3D-printed nano-architected ceramic metamaterials currently emerge as a class of lightweight materials with exceptional strength and stiffness. However, their application is hampered by the lack of knowledge on their mechanical reliability. Characteristics like the fracture strength and their dependency on environmental conditions are unknown. We herein present and discuss a nanoindentation pillar splitting method to measure fracture toughness, elastic modulus, and hardness of 3D-printed nano-ceramics. We show that two photon polymerization-derived pyrolytic carbon achieves improved fracture toughness over macroscopic forms of vitreous carbon, with values up to 3.1 MPam0.5. However, experiments at different humidity levels reveal that only few, nanometer-sized, surface cavities can cause embrittlement from liquid diffusion, which promotes earlier crack propagation. While comparable effects are less relevant in macro-size ceramics, this study demonstrates that reliability and durability of micro- and nano-architected ceramic metamaterials and devices requires toughening design approaches that focus on size-dependent surface effects.

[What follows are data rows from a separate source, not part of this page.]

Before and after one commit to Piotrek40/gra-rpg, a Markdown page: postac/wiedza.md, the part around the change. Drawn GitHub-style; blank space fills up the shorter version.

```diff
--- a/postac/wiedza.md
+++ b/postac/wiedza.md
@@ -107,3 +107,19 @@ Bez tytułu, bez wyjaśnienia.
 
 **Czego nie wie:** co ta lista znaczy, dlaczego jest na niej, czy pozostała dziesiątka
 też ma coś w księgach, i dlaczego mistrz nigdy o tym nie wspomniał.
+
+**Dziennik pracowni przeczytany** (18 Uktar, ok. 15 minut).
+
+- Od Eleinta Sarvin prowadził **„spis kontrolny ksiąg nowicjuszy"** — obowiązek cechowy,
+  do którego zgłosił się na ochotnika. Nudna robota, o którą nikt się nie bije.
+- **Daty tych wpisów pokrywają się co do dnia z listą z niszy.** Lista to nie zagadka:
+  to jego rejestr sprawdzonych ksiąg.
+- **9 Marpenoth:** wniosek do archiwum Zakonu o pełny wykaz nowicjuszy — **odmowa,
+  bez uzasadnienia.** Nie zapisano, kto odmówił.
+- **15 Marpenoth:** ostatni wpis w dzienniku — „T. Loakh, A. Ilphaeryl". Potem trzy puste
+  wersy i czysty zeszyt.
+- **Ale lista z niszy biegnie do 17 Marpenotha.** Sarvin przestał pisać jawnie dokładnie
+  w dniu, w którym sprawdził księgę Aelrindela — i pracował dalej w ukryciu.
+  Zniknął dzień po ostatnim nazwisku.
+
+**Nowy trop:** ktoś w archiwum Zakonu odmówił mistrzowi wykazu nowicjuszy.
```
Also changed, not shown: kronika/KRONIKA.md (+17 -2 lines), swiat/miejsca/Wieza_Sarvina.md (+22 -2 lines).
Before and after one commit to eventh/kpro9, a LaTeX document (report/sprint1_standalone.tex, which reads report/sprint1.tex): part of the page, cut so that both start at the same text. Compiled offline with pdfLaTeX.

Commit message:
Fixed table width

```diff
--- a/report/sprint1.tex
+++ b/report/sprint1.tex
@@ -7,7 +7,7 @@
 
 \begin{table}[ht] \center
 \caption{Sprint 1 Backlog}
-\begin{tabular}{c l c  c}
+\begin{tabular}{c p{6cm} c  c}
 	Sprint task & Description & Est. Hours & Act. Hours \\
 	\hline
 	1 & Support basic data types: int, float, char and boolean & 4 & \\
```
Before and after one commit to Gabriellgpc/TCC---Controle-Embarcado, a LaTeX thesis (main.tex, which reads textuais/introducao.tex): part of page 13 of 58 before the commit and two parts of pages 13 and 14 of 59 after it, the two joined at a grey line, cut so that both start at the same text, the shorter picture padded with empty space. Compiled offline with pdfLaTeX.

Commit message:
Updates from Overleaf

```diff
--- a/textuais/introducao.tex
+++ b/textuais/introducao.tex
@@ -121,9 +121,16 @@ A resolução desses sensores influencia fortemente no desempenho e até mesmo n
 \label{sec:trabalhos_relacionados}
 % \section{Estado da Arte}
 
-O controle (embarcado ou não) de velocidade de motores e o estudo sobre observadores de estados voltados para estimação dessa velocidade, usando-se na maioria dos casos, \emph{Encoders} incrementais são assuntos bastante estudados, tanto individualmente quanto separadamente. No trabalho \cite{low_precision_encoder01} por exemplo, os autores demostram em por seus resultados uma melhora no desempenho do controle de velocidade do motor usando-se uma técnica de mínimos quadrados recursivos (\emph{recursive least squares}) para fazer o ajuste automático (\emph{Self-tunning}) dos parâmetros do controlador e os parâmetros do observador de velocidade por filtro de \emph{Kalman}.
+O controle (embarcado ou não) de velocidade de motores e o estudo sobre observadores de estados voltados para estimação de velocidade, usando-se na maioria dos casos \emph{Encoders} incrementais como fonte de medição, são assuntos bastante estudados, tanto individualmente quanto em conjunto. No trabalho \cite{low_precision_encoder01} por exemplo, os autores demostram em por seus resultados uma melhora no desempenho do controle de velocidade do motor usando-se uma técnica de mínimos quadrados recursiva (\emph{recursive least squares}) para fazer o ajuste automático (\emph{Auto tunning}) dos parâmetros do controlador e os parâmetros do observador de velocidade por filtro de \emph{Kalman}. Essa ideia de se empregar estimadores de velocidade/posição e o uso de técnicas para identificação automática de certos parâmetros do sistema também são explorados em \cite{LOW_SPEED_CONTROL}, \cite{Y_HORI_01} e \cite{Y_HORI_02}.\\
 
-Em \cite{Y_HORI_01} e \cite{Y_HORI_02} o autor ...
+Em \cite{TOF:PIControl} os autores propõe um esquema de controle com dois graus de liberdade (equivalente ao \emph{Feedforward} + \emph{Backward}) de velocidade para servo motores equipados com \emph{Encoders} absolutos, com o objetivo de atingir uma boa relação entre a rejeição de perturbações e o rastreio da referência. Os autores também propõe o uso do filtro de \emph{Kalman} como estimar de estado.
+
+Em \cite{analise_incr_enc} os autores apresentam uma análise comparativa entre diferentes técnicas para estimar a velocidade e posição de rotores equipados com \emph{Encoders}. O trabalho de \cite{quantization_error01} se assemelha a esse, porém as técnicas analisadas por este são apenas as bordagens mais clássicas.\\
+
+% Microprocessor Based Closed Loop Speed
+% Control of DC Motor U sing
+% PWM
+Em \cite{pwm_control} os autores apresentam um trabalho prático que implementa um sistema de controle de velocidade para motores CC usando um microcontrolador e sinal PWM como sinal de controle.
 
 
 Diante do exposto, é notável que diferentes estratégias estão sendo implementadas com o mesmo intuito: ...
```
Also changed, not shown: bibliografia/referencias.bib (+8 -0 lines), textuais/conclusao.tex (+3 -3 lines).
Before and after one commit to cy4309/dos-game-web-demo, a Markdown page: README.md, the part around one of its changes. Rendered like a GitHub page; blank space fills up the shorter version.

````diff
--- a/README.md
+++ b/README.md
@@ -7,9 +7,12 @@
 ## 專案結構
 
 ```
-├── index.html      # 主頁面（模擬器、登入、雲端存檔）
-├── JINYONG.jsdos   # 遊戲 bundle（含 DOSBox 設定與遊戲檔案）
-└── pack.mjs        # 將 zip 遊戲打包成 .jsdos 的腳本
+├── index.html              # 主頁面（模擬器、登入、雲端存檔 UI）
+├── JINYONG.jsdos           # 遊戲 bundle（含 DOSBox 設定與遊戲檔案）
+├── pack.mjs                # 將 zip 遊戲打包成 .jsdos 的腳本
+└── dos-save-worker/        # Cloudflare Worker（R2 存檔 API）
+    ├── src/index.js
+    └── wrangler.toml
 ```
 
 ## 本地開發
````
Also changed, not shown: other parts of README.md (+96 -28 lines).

Rossi, E., Bauer, J., Sebastiani, M. (2021). Humidity-dependent flaw sensitivity in the crack propagation resistance of 3D-printed nano-ceramics. SCRIPTA MATERIALIA, 194, 113684 [10.1016/j.scriptamat.2020.113684].